This E46 sedan was one of maybe two European cars in attendance and he did a great job representing.
The competition driving was exciting! Despite how perfect many of the cars looked, they drove hard and performed amazingly.
That's not to say they stayed perfect. The corner workers doubled as aero patrol as bumpers and skirts flew from off track excursions and dropping wheels off track!
Serial9's sedan party was an experience with their screaming inline 6s.
One of the cars I was most surprised to see was this first gen CTS-V on Work XT7s. It was one of the most gangster cars out there. I wouldn't be surprised to see more of these out drifting if they get any cheaper. A 6 speed T56 manual was the only option and they already come with a LS6/2. They're like American JZXs. The only drawback I can think of is they come 6 lug which is weird but fixable.
America's representation wasn't limited to just the one Caddy, team Full Clip brought out a C5 Corvette that really tore it up!
This year's competition was a singles comp instead of the usual team competitions. In the end, Rich Whiteman was the winner in his JZX100. Later in the day he proved why he deserved that victory after doing a full lap with his hood up when his latch failed after the second corner.

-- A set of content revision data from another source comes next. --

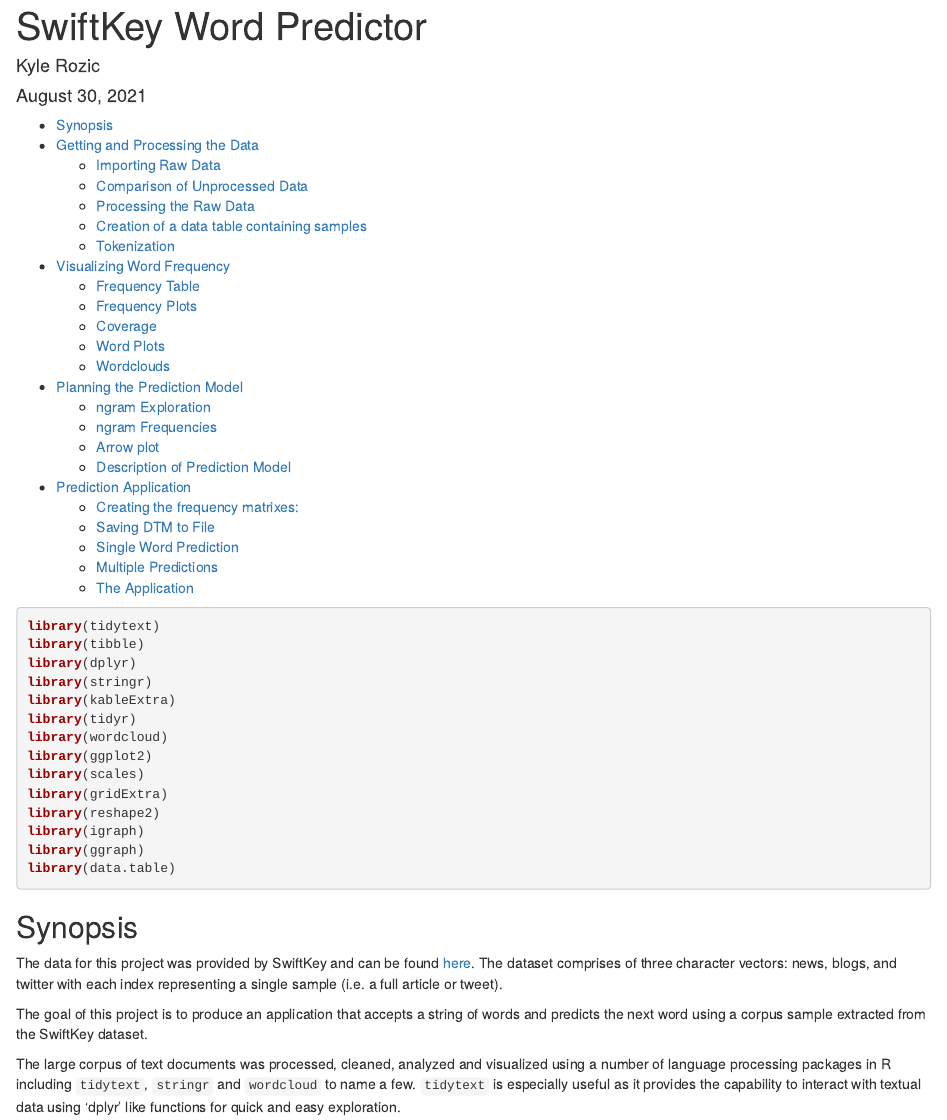
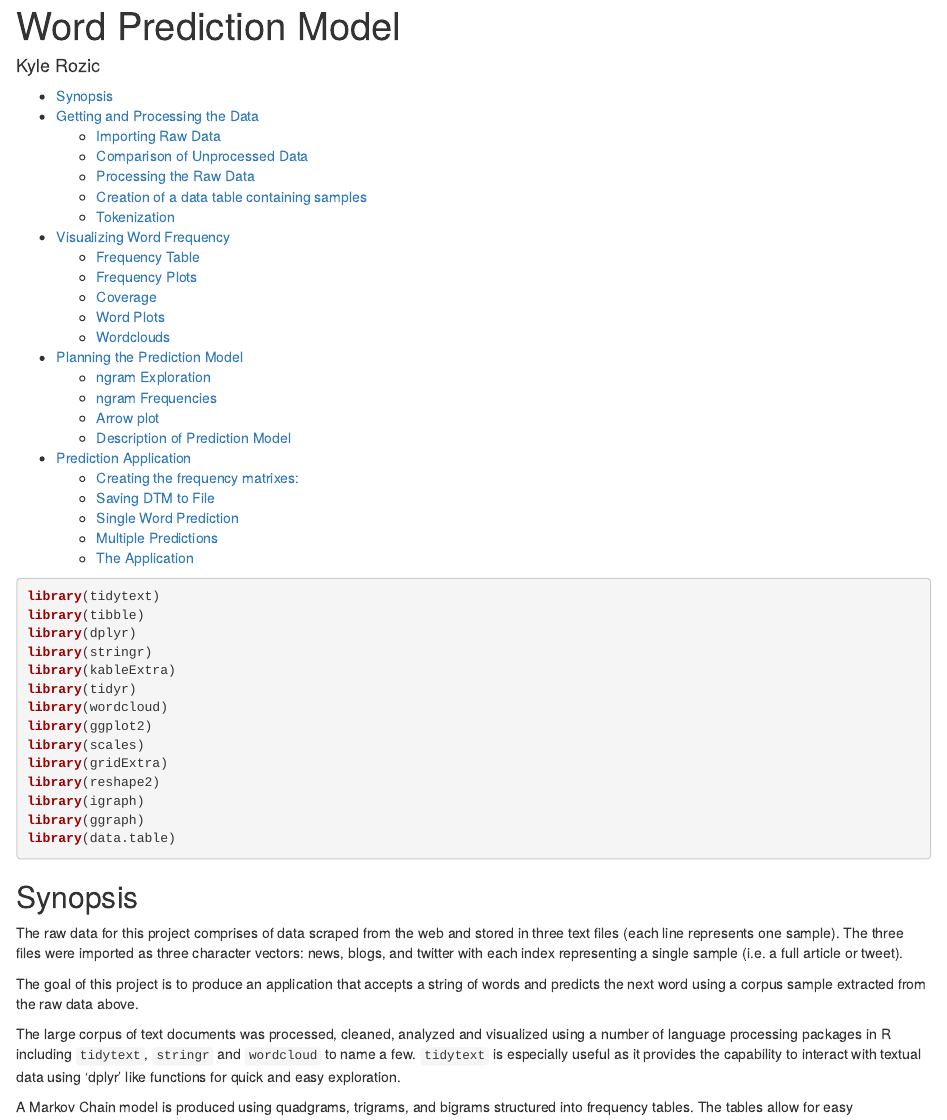
Before and after one commit to krozic/SwiftKey-Word-Predictor, an R Markdown document (index.Rmd): the page in a window 1100 px wide, from its top. The pictures show the output file index.html that the author committed with the source, opened offline.

Commit message:
modified report

```diff
--- a/index.Rmd
+++ b/index.Rmd
@@ -1,7 +1,7 @@
 ---
-title: "SwiftKey Word Predictor"
+title: "Word Prediction Model"
 author: "Kyle Rozic"
-date: "August 30, 2021"
+date:
 output:
     html_document:
         toc: TRUE
@@ -30,9 +30,9 @@
 
 ## Synopsis
 
-The data for this project was provided by SwiftKey and can be found [here](https://d396qusza40orc.cloudfront.net/dsscapstone/dataset/Coursera-SwiftKey.zip). The dataset comprises of three character vectors: news, blogs, and twitter with each index representing a single sample (i.e. a full article or tweet).
+The raw data for this project comprises of data scraped from the web and stored in three text files (each line represents one sample). The three files were imported as three character vectors: news, blogs, and twitter with each index representing a single sample (i.e. a full article or tweet).
 
-The goal of this project is to produce an application that accepts a string of words and predicts the next word using a corpus sample extracted from the SwiftKey dataset.
+The goal of this project is to produce an application that accepts a string of words and predicts the next word using a corpus sample extracted from the raw data above.
 
 The large corpus of text documents was processed, cleaned, analyzed and visualized using a number of language processing packages in R including `tidytext`, `stringr` and `wordcloud` to name a few. `tidytext` is especially useful as it provides the capability to interact with textual data using 'dplyr' like functions for quick and easy exploration.
 
```
Also changed, not shown: App Presentation/Shiny app presentation.Rmd (+1 -1 lines), App Presentation/GitHub-Mark-32px.png (added), App Presentation/Shiny-app-presentation.html, index.html, index.Rmd (2 more changed lines), 2 other files.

After the competition runs, I lurked through the vendor area to see what they had for booth cars and what I could buy that'd fit in my carry on. The selection of booth cars was pretty exceptional, featuring a 180SX Type X look S13 on double staggered TE37s and one of the Breaking FD3S!

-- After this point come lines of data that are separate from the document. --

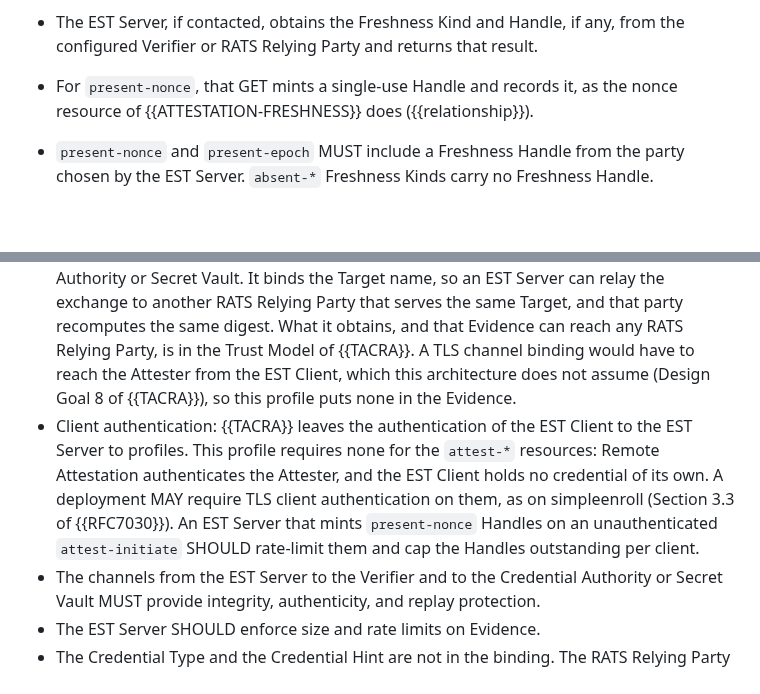
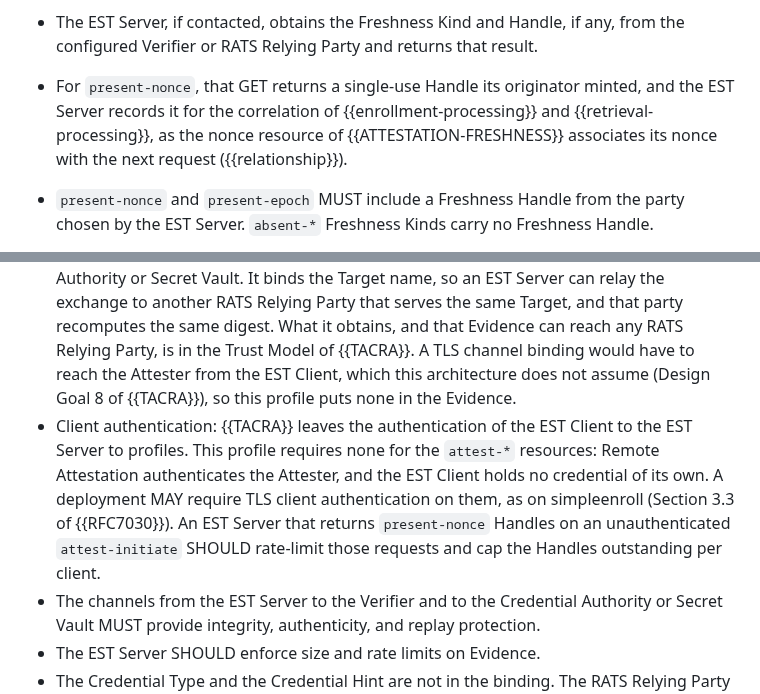
Before and after one commit to TheBankster/lamps-tacra-est, a Markdown page: draft-novak-lamps-tacra-est.md, 2 parts joined by grey strips. GitHub-like rendering; blank space fills up the shorter version.

Commit message:
The EST Server returns present-nonce Handles that their originator minted, it does not mint them
Signed-off-by: Serhii Nikolaichuk <nikolaichuk.s.f@gmail.com>

```diff
--- a/draft-novak-lamps-tacra-est.md
+++ b/draft-novak-lamps-tacra-est.md
@@ -245,7 +245,7 @@ Query parameters:
 
 * If the EST Client already knows all the information the Attester needs to proceed, i.e., it is already configured for an absent Freshness kind (`absent-timestamp`, `absent-none`, or `absent-epoch`), and it knows what Credential Acquisition Mode is expected, and which ciphers to use, it MAY complete `attest-initiate` locally and, in that case, MUST NOT contact the EST Server.
 * The EST Server, if contacted, obtains the Freshness Kind and Handle, if any, from the configured Verifier or RATS Relying Party and returns that result.
-* For `present-nonce`, that GET mints a single-use Handle and records it, as the nonce resource of {{ATTESTATION-FRESHNESS}} does ({{relationship}}).
+* For `present-nonce`, that GET returns a single-use Handle its originator minted, and the EST Server records it for the correlation of {{enrollment-processing}} and {{retrieval-processing}}, as the nonce resource of {{ATTESTATION-FRESHNESS}} associates its nonce with the next request ({{relationship}}).
 * `present-nonce` and `present-epoch` MUST include a Freshness Handle from the party chosen by the EST Server. `absent-*` Freshness Kinds carry no Freshness Handle.
 * The EST Client forwards the response to the Attester.
 * The Attester produces Evidence as the Freshness Kind requires.
@@ -577,7 +577,7 @@ Servers MAY provide a correlation identifier for debugging.
 * Freshness: the Freshness Kinds and the freshness element are those of {{TACRA}}, built on the recency methods of Section 10 of {{RFC9334}}. A `present-*` Handle comes from the Verifier or the RATS Relying Party, a timestamp from the Attester's clock, and an epoch marker from a local hold or a returned Handle. Evidence MUST carry the freshness element in the binding ({{est-binding}}). The originator of a Handle MUST reject `present-nonce` reuse and a stale `present-epoch`.
 * Evidence and Attestation Results: the EST Client and the EST Server see Evidence and, in the Passport model, Attestation Results in plaintext (Section 12.2 of {{RFC9334}}, the Trust Model of {{TACRA}}). A retrieved secret stays inside the EncryptedCredentialBundle ({{bundle}}), an enrolled certificate is public, and CSKpri and CEKpri never leave the Attester.
 * Channel binding: the digest of {{est-binding}} binds no TLS session and no Credential Authority or Secret Vault. It binds the Target name, so an EST Server can relay the exchange to another RATS Relying Party that serves the same Target, and that party recomputes the same digest. What it obtains, and that Evidence can reach any RATS Relying Party, is in the Trust Model of {{TACRA}}. A TLS channel binding would have to reach the Attester from the EST Client, which this architecture does not assume (Design Goal 8 of {{TACRA}}), so this profile puts none in the Evidence.
-* Client authentication: {{TACRA}} leaves the authentication of the EST Client to the EST Server to profiles. This profile requires none for the `attest-*` resources: Remote Attestation authenticates the Attester, and the EST Client holds no credential of its own. A deployment MAY require TLS client authentication on them, as on simpleenroll (Section 3.3 of {{RFC7030}}). An EST Server that mints `present-nonce` Handles on an unauthenticated `attest-initiate` SHOULD rate-limit them and cap the Handles outstanding per client.
+* Client authentication: {{TACRA}} leaves the authentication of the EST Client to the EST Server to profiles. This profile requires none for the `attest-*` resources: Remote Attestation authenticates the Attester, and the EST Client holds no credential of its own. A deployment MAY require TLS client authentication on them, as on simpleenroll (Section 3.3 of {{RFC7030}}). An EST Server that returns `present-nonce` Handles on an unauthenticated `attest-initiate` SHOULD rate-limit those requests and cap the Handles outstanding per client.
 * The channels from the EST Server to the Verifier and to the Credential Authority or Secret Vault MUST provide integrity, authenticity, and replay protection.
 * The EST Server SHOULD enforce size and rate limits on Evidence.
 * The Credential Type and the Credential Hint are not in the binding. The RATS Relying Party decides by its policy what it issues or releases for them. The EST Server's correlation of a Handle with its `attest-initiate` only checks that the second leg repeats the same `credential_type`, and authorizes nothing ({{TACRA}}).
```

Of all the cars of the event, the car with the strongest aura was Jake's S14. Losing him sent a shockwave through the US drifting scene that was felt by everyone. Seeing his car in perfect order and on display was both heartwarming and heartbreaking. Having his car traveling to events is a wonderful tribute.

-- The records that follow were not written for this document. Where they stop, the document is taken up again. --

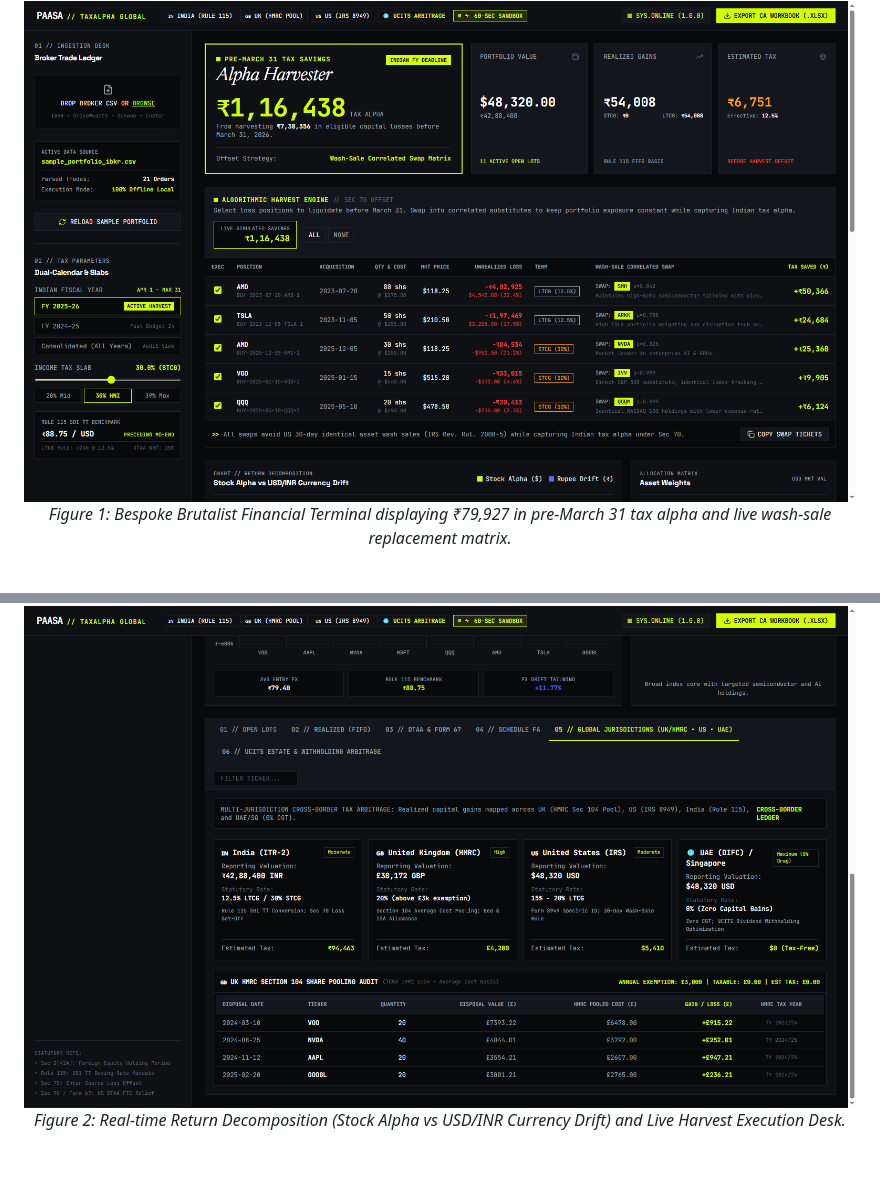
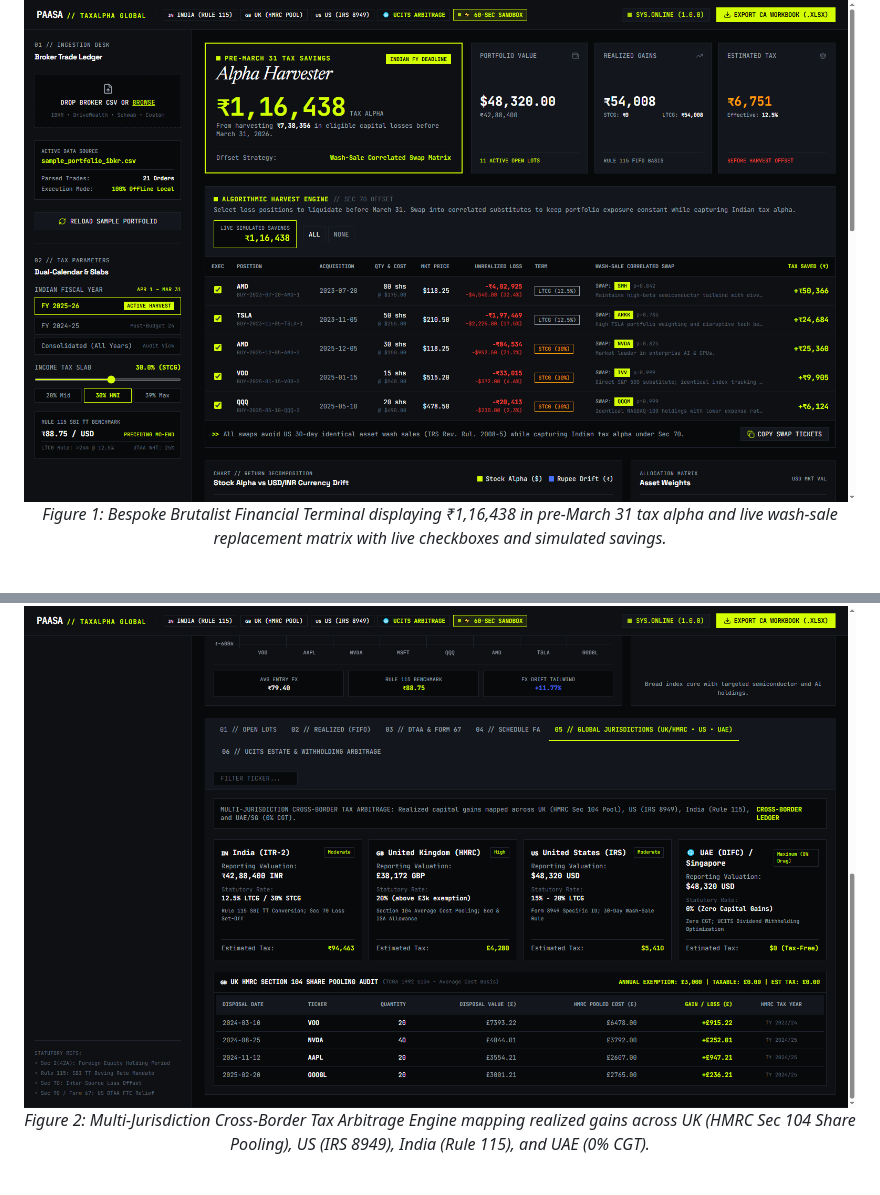
Before and after one commit to vnvarma39/paasa-taxalpha-engine, a Markdown page: README.md, 2 parts joined by grey strips. Rendered like a GitHub page.

```diff
--- a/README.md
+++ b/README.md
@@ -154,14 +145,14 @@ Console Output:
 
 <div align="center">
   <img src="assets/terminal_overview.png" alt="Paasa Terminal Dashboard Overview" width="100%" style="border-radius: 8px; border: 1px solid #1F242D;" />
-  <p><em>Figure 1: Bespoke Brutalist Financial Terminal displaying ₹79,927 in pre-March 31 tax alpha and live wash-sale replacement matrix.</em></p>
+  <p><em>Figure 1: Bespoke Brutalist Financial Terminal displaying ₹1,16,438 in pre-March 31 tax alpha and live wash-sale replacement matrix with live checkboxes and simulated savings.</em></p>
 </div>
 
 <br/>
 
 <div align="center">
   <img src="assets/global_jurisdictions.png" alt="Multi-Jurisdiction Cross-Border Tax Terminal" width="100%" style="border-radius: 8px; border: 1px solid #1F242D;" />
-  <p><em>Figure 2: Real-time Return Decomposition (Stock Alpha vs USD/INR Currency Drift) and Live Harvest Execution Desk.</em></p>
+  <p><em>Figure 2: Multi-Jurisdiction Cross-Border Tax Arbitrage Engine mapping realized gains across UK (HMRC Sec 104 Share Pooling), US (IRS 8949), India (Rule 115), and UAE (0% CGT).</em></p>
 </div>
 
 <br/>
```
Also changed, not shown: other parts of README.md (+30 -16 lines).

As the sun set, and golden hour died down, the late night throw down started to heat up.
I've never shot a night event so it was a steep learning curve. I was stoked to get some decent shots! All digital though since I could do a lot more live experimentation.
It seems like a pain to get right, but Subaru drift cars are such a cool concept and I hope someone develops parts to make it easier. This example's screaming 1JZGTE didn't exactly make for an easy conversion either.
Something about drifting at night makes it even more fun to watch.
The night time matsuri extended all the way to 11pm and just being in the sun and heat all day as a spectator was tiring, I imagine the drivers were all beat! I definitely want to shoot another night event some time. Although I might have been spoiled with this being the first I shot.
The next day all the pressures of competition were off and it was full force party drifting.
My favorite part of the event was seeing the variety of styles on display in vehicle choice, design aesthetic, and driving style. The power figures and chassis modifications were all over the map and the show each driver gave felt personalized. No two drivers attacked the course exactly the same.
The old school Toyota crowd gave an experience their turbo or V8 equipped companions couldn't match; those screaming induction noises! Hearing them coming was all bark and watching them go was an angry buzz.
The best part about day 2 was the tandem trains.
Everyone seemed especially excited for the chance to get door to door with the Sexy Knights guys.
It was so cool seeing drivers I idolized driving together and giving it their all.
I can't handle my love for this S13.
I took a quick break from the on track stuff, mainly to drink water and sit out of the sun for a minute, and took a peek at some of the spectator cars. I definitely suggest giving the parking lots of events like this a scan because there's always cool gems tucked away.
Back in the pits you could see the toll driving all-out takes on a car. Throughout the day cars were filtering in for repairs as parts gave out and the mad dash to replace and repair before the event ended began.
I'll never recover from how cool this ER34 was.
There were so many Japanese market cars in attendance, you almost stopped noticing which side the driver sat on.